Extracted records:
= Beginning of Section =

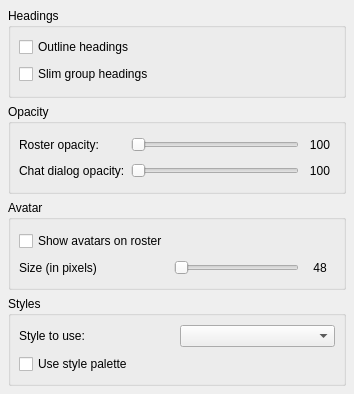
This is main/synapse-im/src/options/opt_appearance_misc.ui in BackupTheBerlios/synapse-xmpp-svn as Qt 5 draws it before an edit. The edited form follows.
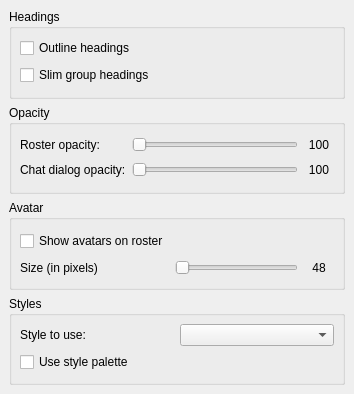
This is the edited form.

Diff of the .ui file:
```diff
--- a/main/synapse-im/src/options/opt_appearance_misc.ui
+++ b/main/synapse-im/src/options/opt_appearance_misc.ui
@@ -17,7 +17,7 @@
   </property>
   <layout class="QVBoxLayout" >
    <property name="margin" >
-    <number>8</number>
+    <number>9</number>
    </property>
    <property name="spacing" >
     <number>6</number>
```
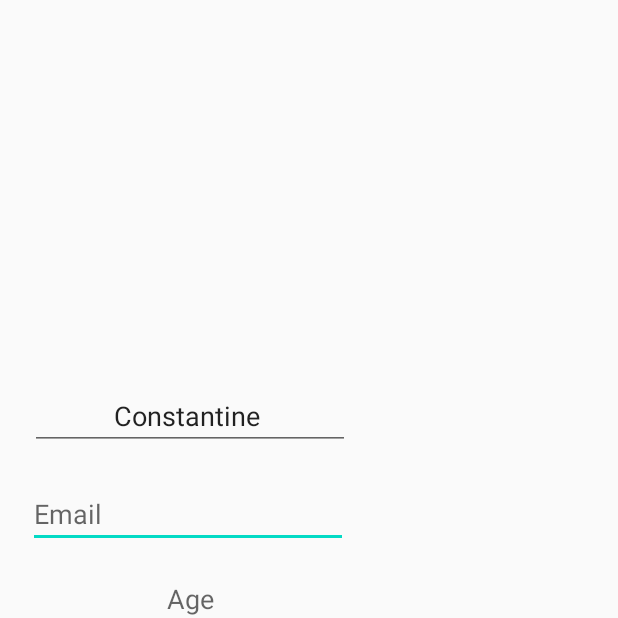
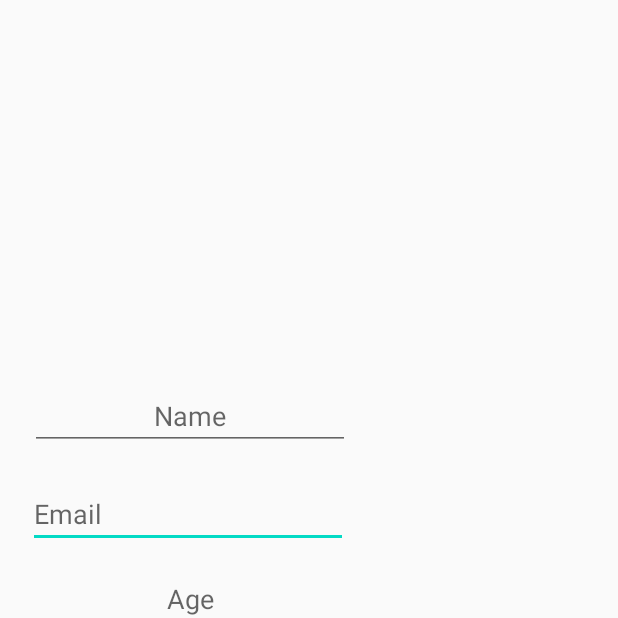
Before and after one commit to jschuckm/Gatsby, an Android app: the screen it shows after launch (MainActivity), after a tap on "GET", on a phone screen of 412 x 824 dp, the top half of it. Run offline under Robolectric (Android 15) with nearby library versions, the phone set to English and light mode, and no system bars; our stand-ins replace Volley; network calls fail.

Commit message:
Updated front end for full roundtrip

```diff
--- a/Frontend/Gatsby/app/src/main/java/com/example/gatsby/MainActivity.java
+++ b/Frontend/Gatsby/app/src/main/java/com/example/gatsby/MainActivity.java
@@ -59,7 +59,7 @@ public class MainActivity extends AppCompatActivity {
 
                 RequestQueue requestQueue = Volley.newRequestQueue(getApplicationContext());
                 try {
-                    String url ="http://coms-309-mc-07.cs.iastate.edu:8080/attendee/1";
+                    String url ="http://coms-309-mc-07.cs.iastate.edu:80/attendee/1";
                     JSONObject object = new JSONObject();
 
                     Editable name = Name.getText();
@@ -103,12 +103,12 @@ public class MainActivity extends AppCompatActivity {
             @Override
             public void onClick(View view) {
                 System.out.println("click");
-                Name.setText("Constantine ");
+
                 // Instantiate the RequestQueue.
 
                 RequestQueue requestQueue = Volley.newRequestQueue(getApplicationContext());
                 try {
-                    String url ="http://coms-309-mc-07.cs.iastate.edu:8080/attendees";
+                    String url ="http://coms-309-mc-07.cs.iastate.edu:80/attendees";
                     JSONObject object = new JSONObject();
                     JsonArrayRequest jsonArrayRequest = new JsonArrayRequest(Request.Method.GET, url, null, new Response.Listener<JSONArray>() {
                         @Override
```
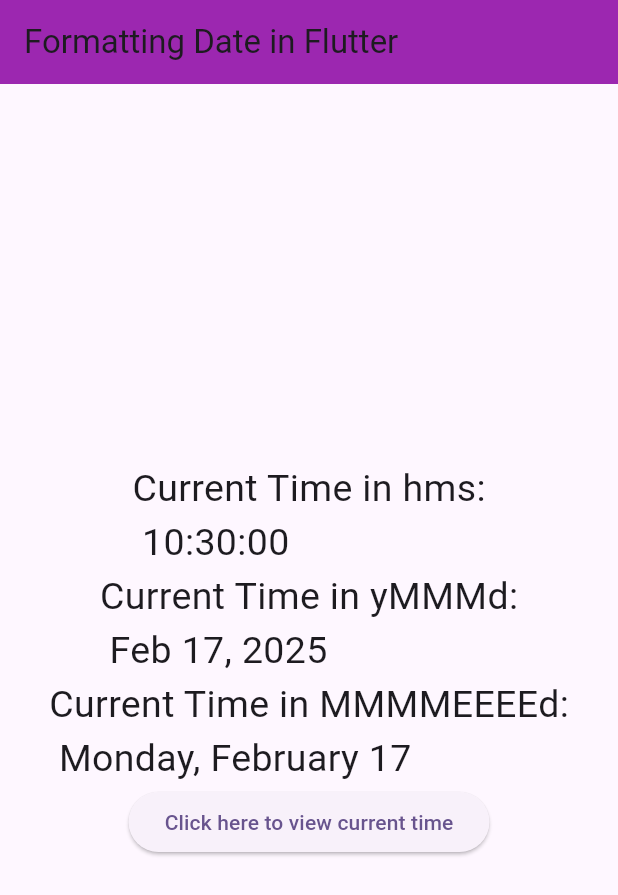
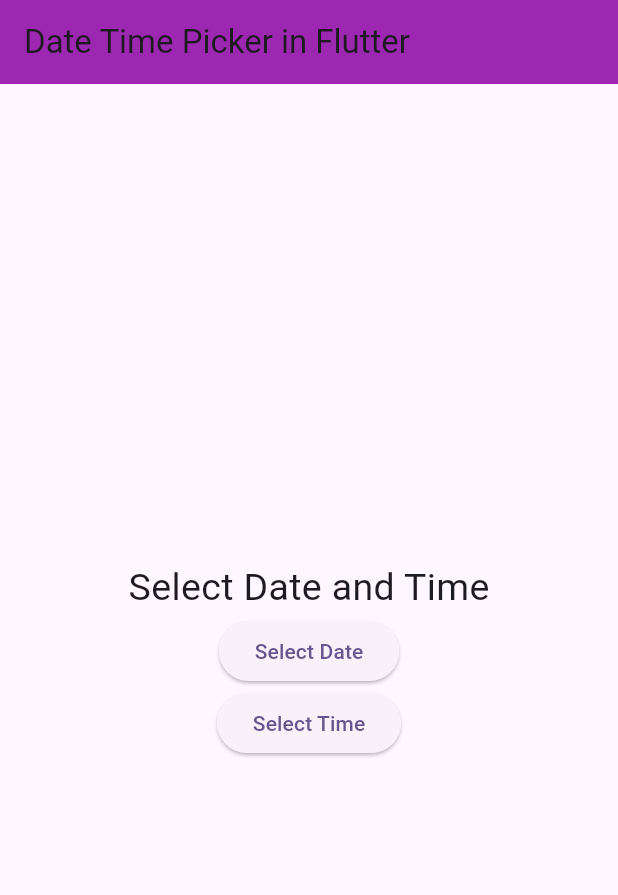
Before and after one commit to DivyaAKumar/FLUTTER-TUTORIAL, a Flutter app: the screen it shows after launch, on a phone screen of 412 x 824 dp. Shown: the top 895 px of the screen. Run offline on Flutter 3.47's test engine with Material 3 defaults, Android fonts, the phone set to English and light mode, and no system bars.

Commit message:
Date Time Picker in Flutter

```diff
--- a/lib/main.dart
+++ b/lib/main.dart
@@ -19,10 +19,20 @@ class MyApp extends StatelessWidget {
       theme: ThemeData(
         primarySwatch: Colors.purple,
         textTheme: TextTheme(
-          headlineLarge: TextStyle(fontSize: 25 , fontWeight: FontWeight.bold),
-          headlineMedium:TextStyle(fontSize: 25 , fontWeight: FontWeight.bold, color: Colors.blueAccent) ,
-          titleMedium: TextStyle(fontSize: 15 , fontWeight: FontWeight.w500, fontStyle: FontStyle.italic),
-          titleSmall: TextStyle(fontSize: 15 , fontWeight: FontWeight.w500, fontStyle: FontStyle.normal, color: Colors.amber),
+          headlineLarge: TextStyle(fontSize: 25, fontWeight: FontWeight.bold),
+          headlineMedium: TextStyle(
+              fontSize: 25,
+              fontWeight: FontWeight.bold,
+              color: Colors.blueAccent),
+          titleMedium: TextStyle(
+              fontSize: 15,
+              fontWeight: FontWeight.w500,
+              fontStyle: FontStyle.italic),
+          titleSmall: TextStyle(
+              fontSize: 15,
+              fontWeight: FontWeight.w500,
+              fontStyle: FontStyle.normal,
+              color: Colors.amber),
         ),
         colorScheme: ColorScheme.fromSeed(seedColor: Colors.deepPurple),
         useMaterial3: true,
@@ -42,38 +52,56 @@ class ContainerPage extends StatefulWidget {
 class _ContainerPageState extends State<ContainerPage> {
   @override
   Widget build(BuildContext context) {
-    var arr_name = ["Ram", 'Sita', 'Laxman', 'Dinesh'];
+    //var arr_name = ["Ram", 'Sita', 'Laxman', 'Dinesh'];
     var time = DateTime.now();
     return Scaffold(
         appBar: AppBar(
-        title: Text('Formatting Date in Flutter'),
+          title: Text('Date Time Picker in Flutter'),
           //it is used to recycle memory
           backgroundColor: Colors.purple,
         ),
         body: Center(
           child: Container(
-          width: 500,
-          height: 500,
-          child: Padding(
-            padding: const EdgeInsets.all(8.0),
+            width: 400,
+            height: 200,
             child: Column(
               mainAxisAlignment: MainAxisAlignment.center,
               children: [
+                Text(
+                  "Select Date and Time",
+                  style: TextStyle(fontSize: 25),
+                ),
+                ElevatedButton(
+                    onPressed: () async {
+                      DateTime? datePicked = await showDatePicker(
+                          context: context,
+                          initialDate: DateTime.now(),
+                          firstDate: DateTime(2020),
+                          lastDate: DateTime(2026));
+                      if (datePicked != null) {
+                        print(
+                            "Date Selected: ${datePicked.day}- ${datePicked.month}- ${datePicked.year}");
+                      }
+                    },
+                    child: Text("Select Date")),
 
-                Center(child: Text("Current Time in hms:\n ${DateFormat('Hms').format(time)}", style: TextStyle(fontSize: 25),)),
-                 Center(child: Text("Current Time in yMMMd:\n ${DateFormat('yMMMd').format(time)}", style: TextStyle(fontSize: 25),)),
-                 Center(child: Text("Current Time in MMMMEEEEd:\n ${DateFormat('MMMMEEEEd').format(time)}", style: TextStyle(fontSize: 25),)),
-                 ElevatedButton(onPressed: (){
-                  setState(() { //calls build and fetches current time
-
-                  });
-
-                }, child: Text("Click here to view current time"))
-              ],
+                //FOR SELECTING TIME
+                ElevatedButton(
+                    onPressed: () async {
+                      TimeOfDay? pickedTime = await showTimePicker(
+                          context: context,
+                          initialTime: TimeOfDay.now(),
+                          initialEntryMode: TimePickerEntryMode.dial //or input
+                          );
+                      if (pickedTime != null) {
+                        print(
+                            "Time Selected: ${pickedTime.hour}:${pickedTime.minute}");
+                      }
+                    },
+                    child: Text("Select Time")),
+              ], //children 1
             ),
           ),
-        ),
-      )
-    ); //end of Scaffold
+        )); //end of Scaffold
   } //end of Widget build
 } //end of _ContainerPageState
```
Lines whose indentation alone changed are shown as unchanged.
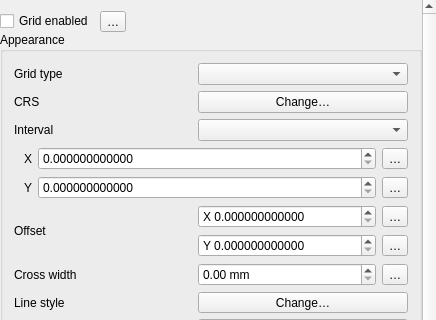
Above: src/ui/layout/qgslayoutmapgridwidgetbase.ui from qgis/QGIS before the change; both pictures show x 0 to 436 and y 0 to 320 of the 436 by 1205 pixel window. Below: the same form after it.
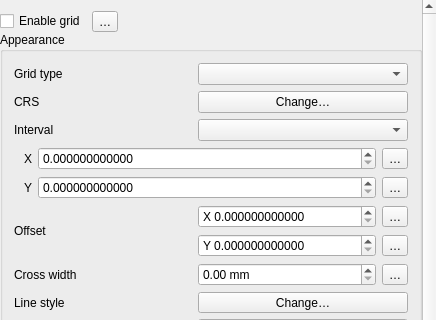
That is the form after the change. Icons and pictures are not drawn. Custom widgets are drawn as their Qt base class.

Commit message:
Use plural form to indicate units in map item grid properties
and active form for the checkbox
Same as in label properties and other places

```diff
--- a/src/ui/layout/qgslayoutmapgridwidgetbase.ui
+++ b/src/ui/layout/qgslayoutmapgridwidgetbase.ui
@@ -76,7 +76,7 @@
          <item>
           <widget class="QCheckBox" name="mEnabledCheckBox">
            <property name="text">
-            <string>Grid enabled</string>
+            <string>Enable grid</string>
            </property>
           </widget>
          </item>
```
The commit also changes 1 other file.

= End of Section =

GOAL OF THE EXERCISE » Across all lines of the data above, count those that contain the word "property", giving the number without further comment.

EXERCISE RESULT » 6